(Front-end code change data)
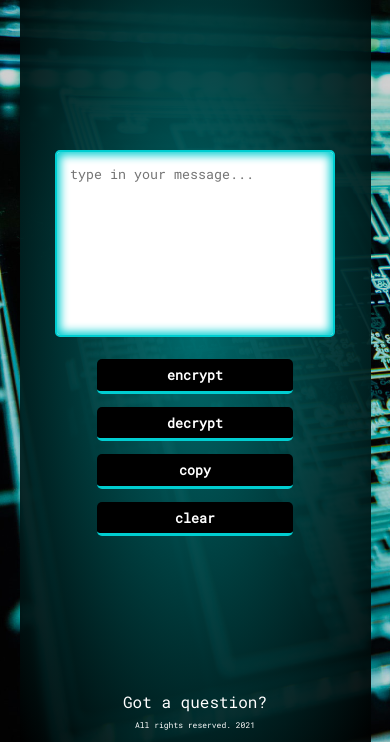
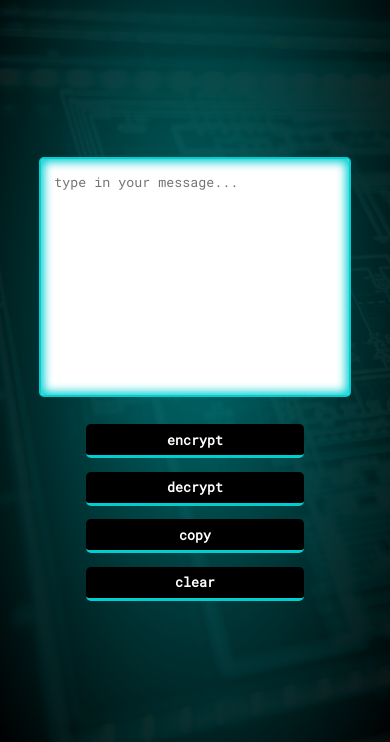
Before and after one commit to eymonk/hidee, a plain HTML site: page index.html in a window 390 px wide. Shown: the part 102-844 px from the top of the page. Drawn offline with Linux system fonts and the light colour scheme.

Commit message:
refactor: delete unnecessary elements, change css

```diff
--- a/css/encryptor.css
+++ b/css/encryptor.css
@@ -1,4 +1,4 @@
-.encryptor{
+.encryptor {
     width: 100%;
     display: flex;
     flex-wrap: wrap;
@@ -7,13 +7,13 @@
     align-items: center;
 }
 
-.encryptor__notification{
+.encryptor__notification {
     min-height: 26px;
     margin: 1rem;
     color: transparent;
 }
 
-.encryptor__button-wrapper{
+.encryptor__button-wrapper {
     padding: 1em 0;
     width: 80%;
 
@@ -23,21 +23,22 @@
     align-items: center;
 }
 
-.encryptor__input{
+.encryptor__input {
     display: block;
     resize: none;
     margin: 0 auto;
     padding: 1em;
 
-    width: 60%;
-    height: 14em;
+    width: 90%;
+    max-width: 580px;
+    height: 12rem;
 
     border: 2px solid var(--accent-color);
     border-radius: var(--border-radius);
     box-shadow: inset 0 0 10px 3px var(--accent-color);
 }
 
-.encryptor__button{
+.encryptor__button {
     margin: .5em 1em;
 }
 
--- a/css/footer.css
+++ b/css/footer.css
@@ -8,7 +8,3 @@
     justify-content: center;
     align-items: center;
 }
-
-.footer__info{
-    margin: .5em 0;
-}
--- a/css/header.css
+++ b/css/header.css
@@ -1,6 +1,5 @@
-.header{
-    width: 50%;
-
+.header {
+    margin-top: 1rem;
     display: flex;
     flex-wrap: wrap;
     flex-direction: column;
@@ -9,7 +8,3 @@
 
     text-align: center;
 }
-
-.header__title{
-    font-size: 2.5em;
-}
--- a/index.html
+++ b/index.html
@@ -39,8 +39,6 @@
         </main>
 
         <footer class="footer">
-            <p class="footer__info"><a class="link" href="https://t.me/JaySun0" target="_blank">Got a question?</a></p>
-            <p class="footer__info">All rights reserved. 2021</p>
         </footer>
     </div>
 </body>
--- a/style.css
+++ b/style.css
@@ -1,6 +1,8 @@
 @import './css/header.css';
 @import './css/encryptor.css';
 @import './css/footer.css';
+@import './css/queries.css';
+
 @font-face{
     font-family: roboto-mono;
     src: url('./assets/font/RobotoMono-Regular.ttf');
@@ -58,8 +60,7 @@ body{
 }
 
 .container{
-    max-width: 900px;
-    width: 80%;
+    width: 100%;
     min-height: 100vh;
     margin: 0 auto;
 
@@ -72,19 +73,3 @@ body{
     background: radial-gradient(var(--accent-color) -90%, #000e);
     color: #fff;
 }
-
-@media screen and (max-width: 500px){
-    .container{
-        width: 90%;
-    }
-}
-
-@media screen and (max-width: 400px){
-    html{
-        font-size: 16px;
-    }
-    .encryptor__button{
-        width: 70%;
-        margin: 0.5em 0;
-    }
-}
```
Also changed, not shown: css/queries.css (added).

WHAT NEEDS TO BE DONE — Set the records down again exactly, and omit any picture in them.

ANSWER FOR THIS EXERCISE —
Before and after one commit to eymonk/hidee, a plain HTML site: page index.html in a window 390 px wide. Shown: the part 102-844 px from the top of the page. Drawn offline with Linux system fonts and the light colour scheme.

Commit message:
refactor: delete unnecessary elements, change css

```diff
--- a/css/encryptor.css
+++ b/css/encryptor.css
@@ -1,4 +1,4 @@
-.encryptor{
+.encryptor {
     width: 100%;
     display: flex;
     flex-wrap: wrap;
@@ -7,13 +7,13 @@
     align-items: center;
 }
 
-.encryptor__notification{
+.encryptor__notification {
     min-height: 26px;
     margin: 1rem;
     color: transparent;
 }
 
-.encryptor__button-wrapper{
+.encryptor__button-wrapper {
     padding: 1em 0;
     width: 80%;
 
@@ -23,21 +23,22 @@
     align-items: center;
 }
 
-.encryptor__input{
+.encryptor__input {
     display: block;
     resize: none;
     margin: 0 auto;
     padding: 1em;
 
-    width: 60%;
-    height: 14em;
+    width: 90%;
+    max-width: 580px;
+    height: 12rem;
 
     border: 2px solid var(--accent-color);
     border-radius: var(--border-radius);
     box-shadow: inset 0 0 10px 3px var(--accent-color);
 }
 
-.encryptor__button{
+.encryptor__button {
     margin: .5em 1em;
 }
 
--- a/css/footer.css
+++ b/css/footer.css
@@ -8,7 +8,3 @@
     justify-content: center;
     align-items: center;
 }
-
-.footer__info{
-    margin: .5em 0;
-}
--- a/css/header.css
+++ b/css/header.css
@@ -1,6 +1,5 @@
-.header{
-    width: 50%;
-
+.header {
+    margin-top: 1rem;
     display: flex;
     flex-wrap: wrap;
     flex-direction: column;
@@ -9,7 +8,3 @@
 
     text-align: center;
 }
-
-.header__title{
-    font-size: 2.5em;
-}
--- a/index.html
+++ b/index.html
@@ -39,8 +39,6 @@
         </main>
 
         <footer class="footer">
-            <p class="footer__info"><a class="link" href="https://t.me/JaySun0" target="_blank">Got a question?</a></p>
-            <p class="footer__info">All rights reserved. 2021</p>
         </footer>
     </div>
 </body>
--- a/style.css
+++ b/style.css
@@ -1,6 +1,8 @@
 @import './css/header.css';
 @import './css/encryptor.css';
 @import './css/footer.css';
+@import './css/queries.css';
+
 @font-face{
     font-family: roboto-mono;
     src: url('./assets/font/RobotoMono-Regular.ttf');
@@ -58,8 +60,7 @@ body{
 }
 
 .container{
-    max-width: 900px;
-    width: 80%;
+    width: 100%;
     min-height: 100vh;
     margin: 0 auto;
 
@@ -72,19 +73,3 @@ body{
     background: radial-gradient(var(--accent-color) -90%, #000e);
     color: #fff;
 }
-
-@media screen and (max-width: 500px){
-    .container{
-        width: 90%;
-    }
-}
-
-@media screen and (max-width: 400px){
-    html{
-        font-size: 16px;
-    }
-    .encryptor__button{
-        width: 70%;
-        margin: 0.5em 0;
-    }
-}
```
Also changed, not shown: css/queries.css (added).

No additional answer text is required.